This is when he began to emphasize radiation protection and the need to limit professionals’ exposure to radiation. He used a portable dosimeter when visiting hospitals, to measure tube voltage, tube current, and dose rate. By 1926, Sievert succeeded in standardizing the skin erythema dose and made a capacitor-type dosimeter, called a Sievert chamber. In 1928, he played the central role in the adoption of the roentgen as the international unit and in recommendations for protecting medical radiology practitioners from radiation. Soon, he was consulting on how to build more protective chambers, including pioneering the use of thick, iron-ore concrete walls as radiation shields.

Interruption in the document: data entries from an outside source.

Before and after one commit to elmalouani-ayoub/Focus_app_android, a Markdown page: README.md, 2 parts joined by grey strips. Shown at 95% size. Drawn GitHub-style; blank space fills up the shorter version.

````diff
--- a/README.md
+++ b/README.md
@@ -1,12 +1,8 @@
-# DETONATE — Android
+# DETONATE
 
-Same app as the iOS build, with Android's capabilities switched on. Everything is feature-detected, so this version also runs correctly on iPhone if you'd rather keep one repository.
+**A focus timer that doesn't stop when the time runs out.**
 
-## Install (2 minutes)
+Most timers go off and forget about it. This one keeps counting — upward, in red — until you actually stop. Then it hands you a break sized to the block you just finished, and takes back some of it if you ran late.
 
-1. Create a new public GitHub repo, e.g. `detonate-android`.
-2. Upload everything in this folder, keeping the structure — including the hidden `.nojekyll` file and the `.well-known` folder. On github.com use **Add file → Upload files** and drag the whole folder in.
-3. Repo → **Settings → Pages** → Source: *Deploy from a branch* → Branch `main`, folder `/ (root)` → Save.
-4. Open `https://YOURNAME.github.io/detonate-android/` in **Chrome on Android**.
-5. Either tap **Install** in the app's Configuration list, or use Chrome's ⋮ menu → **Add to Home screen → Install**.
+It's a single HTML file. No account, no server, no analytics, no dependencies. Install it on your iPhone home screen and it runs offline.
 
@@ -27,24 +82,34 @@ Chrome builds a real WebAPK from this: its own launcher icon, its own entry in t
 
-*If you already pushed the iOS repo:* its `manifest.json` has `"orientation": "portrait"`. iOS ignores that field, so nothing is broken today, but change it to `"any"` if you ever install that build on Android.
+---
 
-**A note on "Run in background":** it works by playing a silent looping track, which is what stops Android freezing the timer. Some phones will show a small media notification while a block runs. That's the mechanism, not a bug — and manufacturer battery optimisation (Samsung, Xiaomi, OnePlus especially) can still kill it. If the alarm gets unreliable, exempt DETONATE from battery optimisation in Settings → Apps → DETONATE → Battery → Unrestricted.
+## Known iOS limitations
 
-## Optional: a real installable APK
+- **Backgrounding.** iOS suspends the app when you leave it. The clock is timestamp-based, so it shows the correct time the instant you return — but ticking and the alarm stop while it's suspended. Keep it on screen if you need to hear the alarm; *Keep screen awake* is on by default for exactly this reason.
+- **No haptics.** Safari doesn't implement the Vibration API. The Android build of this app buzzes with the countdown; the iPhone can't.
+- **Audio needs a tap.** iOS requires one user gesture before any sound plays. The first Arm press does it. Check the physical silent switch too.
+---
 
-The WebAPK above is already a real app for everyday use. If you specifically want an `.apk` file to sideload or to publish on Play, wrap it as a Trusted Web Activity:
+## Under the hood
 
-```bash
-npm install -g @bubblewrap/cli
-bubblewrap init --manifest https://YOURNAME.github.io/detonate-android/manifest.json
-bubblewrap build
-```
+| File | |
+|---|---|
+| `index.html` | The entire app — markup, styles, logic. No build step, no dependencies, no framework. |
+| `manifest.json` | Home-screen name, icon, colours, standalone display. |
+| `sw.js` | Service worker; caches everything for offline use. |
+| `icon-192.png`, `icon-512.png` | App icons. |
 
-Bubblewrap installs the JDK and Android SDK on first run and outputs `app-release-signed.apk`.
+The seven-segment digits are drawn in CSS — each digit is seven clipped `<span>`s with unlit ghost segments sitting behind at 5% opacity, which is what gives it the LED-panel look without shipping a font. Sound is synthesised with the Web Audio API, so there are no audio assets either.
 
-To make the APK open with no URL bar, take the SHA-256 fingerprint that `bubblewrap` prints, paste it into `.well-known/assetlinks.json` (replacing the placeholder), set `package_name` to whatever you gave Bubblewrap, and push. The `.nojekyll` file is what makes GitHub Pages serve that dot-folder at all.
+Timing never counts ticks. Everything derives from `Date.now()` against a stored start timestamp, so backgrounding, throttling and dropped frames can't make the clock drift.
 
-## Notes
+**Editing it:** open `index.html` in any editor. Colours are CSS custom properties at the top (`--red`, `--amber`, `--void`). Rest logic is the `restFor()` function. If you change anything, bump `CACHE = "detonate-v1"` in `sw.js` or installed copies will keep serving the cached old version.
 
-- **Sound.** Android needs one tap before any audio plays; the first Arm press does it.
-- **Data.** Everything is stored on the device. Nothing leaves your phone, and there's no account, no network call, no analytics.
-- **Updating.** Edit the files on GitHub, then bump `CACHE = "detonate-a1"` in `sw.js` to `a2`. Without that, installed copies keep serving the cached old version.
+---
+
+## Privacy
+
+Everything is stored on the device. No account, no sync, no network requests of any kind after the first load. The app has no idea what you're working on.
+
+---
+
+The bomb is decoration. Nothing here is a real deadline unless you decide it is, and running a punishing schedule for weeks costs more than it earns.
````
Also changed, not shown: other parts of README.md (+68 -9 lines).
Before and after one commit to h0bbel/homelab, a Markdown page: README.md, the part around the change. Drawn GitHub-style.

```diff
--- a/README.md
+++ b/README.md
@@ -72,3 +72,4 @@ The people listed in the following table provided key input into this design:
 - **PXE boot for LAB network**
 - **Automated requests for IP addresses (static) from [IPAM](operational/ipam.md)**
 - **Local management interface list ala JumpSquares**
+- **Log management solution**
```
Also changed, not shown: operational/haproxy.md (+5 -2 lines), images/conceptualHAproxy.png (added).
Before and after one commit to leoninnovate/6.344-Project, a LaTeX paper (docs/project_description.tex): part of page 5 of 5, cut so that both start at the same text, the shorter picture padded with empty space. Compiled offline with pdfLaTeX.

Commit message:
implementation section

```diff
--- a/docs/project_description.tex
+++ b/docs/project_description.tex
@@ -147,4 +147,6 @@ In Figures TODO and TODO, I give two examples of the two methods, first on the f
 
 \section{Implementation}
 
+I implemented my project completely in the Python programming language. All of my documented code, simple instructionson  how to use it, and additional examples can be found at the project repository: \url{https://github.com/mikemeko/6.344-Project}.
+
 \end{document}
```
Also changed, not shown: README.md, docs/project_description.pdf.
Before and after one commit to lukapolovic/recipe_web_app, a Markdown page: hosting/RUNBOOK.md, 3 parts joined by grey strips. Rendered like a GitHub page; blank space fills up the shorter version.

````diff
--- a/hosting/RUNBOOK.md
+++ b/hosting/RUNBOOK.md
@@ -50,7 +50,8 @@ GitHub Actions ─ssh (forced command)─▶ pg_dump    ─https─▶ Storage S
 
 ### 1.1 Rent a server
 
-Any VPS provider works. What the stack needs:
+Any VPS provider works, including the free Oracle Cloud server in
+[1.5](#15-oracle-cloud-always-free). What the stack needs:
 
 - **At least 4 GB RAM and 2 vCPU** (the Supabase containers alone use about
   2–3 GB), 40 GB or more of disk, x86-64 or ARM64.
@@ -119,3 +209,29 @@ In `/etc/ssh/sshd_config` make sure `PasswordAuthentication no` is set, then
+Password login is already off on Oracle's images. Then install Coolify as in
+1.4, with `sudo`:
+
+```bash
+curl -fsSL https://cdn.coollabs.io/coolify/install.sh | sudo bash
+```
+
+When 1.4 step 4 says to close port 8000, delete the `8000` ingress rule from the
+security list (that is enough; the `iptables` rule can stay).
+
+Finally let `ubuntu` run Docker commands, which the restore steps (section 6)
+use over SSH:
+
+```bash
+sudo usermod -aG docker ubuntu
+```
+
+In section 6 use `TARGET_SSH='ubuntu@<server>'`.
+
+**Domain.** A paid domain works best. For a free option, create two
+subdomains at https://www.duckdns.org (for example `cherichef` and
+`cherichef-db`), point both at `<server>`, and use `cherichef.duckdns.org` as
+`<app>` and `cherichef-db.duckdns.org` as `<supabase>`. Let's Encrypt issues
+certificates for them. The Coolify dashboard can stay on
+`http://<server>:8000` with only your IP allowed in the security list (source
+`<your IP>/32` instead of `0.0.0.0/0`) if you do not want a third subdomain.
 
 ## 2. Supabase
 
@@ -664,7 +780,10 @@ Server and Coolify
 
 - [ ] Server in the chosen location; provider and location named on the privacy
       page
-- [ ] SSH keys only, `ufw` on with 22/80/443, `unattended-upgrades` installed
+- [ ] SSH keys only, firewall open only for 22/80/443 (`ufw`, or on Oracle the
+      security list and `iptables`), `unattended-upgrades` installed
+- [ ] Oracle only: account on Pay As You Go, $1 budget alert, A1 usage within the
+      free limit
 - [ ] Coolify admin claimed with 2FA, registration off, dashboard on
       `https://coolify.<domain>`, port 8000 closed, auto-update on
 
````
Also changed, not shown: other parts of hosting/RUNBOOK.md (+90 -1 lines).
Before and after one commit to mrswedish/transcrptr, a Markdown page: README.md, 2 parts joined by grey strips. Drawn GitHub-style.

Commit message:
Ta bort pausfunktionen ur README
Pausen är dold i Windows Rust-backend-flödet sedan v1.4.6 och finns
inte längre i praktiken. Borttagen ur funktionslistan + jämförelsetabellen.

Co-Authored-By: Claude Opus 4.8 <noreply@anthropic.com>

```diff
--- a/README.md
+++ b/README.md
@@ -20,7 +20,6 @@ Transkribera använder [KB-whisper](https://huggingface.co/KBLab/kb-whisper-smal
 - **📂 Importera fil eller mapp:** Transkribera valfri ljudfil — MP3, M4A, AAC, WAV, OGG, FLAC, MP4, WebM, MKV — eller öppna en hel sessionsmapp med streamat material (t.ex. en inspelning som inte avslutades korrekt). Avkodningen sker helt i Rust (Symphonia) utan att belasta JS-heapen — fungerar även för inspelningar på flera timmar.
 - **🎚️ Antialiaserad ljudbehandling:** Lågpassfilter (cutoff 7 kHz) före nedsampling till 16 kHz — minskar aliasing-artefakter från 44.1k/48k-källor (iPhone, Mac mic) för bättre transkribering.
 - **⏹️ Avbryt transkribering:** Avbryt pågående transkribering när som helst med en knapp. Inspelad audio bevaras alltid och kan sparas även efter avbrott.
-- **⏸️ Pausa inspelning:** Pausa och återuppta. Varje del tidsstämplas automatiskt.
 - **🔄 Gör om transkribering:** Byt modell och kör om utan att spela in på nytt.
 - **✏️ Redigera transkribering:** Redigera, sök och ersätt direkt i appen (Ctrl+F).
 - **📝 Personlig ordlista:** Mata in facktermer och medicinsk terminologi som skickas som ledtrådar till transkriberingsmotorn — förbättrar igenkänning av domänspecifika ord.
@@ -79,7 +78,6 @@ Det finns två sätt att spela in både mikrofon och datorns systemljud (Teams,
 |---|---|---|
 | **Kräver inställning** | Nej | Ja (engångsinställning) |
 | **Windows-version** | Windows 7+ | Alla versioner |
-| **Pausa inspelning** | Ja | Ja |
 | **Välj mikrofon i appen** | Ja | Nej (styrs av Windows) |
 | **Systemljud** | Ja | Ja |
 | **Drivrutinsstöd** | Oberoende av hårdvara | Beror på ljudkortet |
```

Sievert drafted the world’s first radiation protection law in collaboration with top radiologists. In 1925, Italy was the first to put it into practice, for those working in radiotherapy establishments and also for patients. Sweden also enforced regulations on radiation protection quite early, in 1941. France and Germany soon followed.
The Sievert-founded Radiation Physics Research Institute oversaw regulation of radiation protection. New radiation legal standards made it mandatory to submit reports on X-ray machines, radioactive isotopes such as radium, the health history of the person in charge, and any disorders in the radiation practitioner. The institute evaluated reports, performed inspection duties, and conducted important research in fields such as radiation physics, biophysics, and the implementation of laws.
Sievert continued to pioneer both thought and action in the radiology community, serving as a global leader throughout his career. In 1965, Sievert retired. He died in 1966, at age 70, from conditions that have nothing to do with radiation. In honor of his lifetime achievements, the unit for the dose of radiation affecting the human body (equivalent dose) was named the Sv (Sievert), in 1979.